Fortunately, bankers and regulators now realize the system is flawed. The world's central banks have been pushing for more sophisticated risk models - but what they need is one that takes into account long-term dependency, or the tendency of bad news to come in waves.Right. With all due respect to Mandelbrot, the market is not a fractal. Yes, it is a chaotic system, such that it is exceptionally sensitive to initial conditions. He, and all of the economic models he must have researched, do not account for the ability of random events to occur at random times. Such things are inherently incapable of being modeled. Such things do not exist in fractals.
If we can map the human genome, why can't we map how a man loses his livelihood? If millions can contribute a few cycles of their PCs to the search for a signal from outer space, why can't they join a coordinated search for patterns in financial markets?
Searching for patterns in financial markets is not analogous to mapping the human genome. A better analogy would be mapping the change of every genome over the course of the history of life on Earth and, of course, predicting what species will emerge 20 million years from today.

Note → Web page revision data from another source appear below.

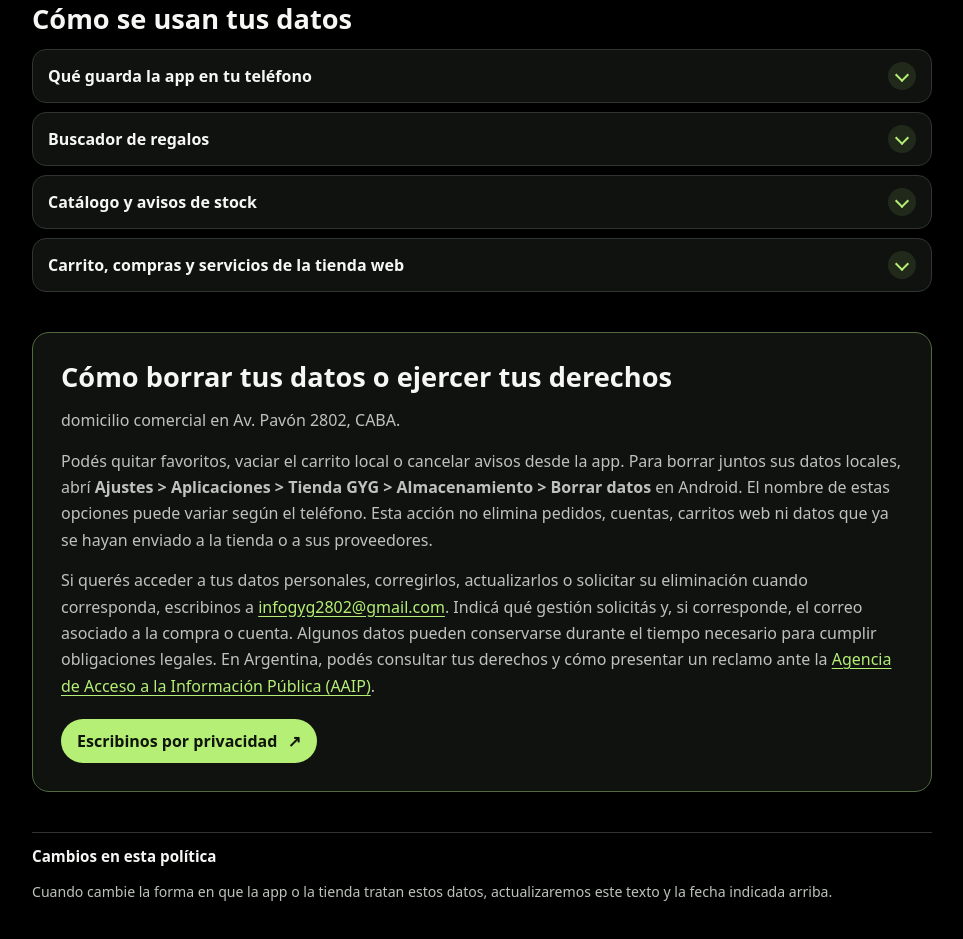
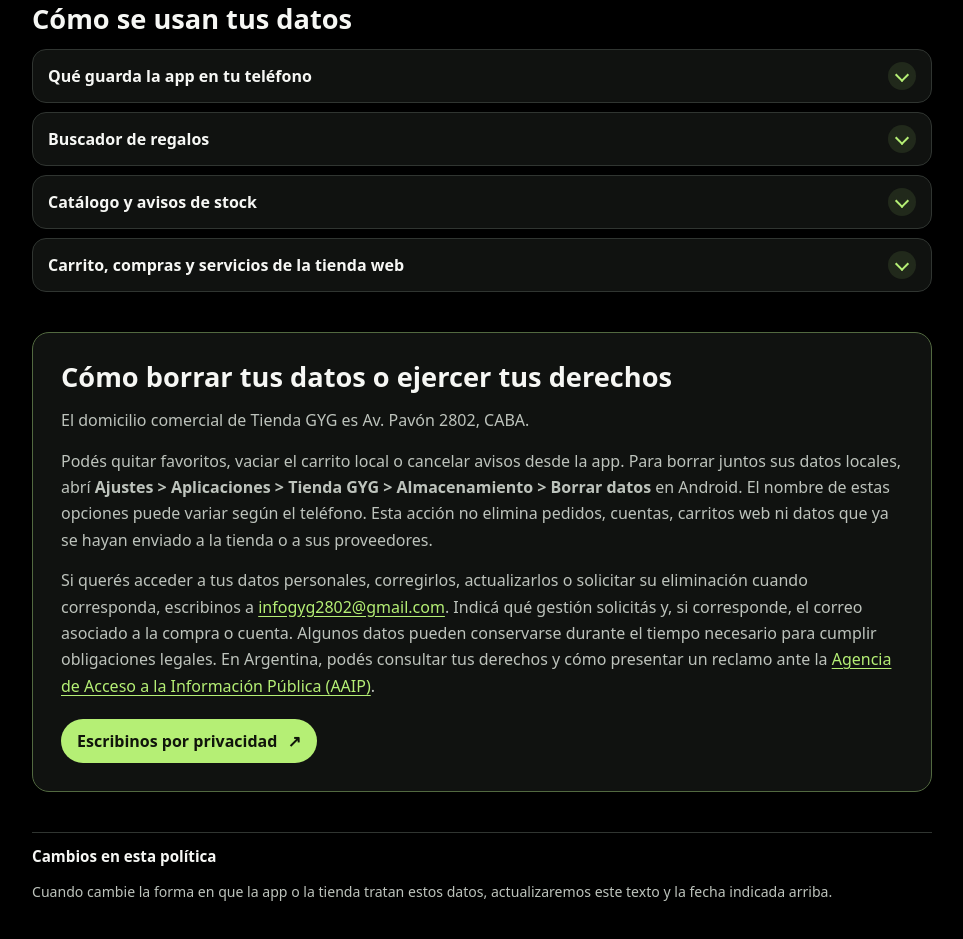
Before and after one commit to natyantonelli0-tech/tienda-gyg., a plain HTML site: page index.html in a window 1280 px wide. Shown: the part 698-1637 px from the top of the page, without its empty margins (158-1121 px from the left). Drawn offline with Linux system fonts and the light colour scheme.

Commit message:
Update index.html

```diff
--- a/index.html
+++ b/index.html
@@ -234,7 +234,7 @@
 
     <section id="gyg-derechos-de-privacidad" class="gyg-privacy__section gyg-privacy__rights" aria-labelledby="gyg-derechos-titulo">
       <h2 id="gyg-derechos-titulo">Cómo borrar tus datos o ejercer tus derechos</h2>
-      <p> domicilio comercial en Av. Pavón 2802, CABA.</p>
+      <p>El domicilio comercial de Tienda GYG es Av. Pavón 2802, CABA.</p>
       <p>Podés quitar favoritos, vaciar el carrito local o cancelar avisos desde la app. Para borrar juntos sus datos locales, abrí <strong>Ajustes &gt; Aplicaciones &gt; Tienda GYG &gt; Almacenamiento &gt; Borrar datos</strong> en Android. El nombre de estas opciones puede variar según el teléfono. Esta acción no elimina pedidos, cuentas, carritos web ni datos que ya se hayan enviado a la tienda o a sus proveedores.</p>
       <p>Si querés acceder a tus datos personales, corregirlos, actualizarlos o solicitar su eliminación cuando corresponda, escribinos a <a href="mailto:infogyg2802@gmail.com">infogyg2802@gmail.com</a>. Indicá qué gestión solicitás y, si corresponde, el correo asociado a la compra o cuenta. Algunos datos pueden conservarse durante el tiempo necesario para cumplir obligaciones legales. En Argentina, podés consultar tus derechos y cómo presentar un reclamo ante la <a href="https://www.argentina.gob.ar/aaip/datospersonales/derechos">Agencia de Acceso a la Información Pública (AAIP)</a>.</p>
       <a class="gyg-privacy__action" href="mailto:infogyg2802@gmail.com?subject=Consulta%20sobre%20mis%20datos">Escribinos por privacidad <span aria-hidden="true">↗</span></a>
```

The problem that Austrians face is explaining that the market can never be reduced to a few functions, and so long as the public is led to believe that economics is as deterministic as mathematics, we will continue to have mathematicians explaining the mystery of the market as if it were SETI@Home.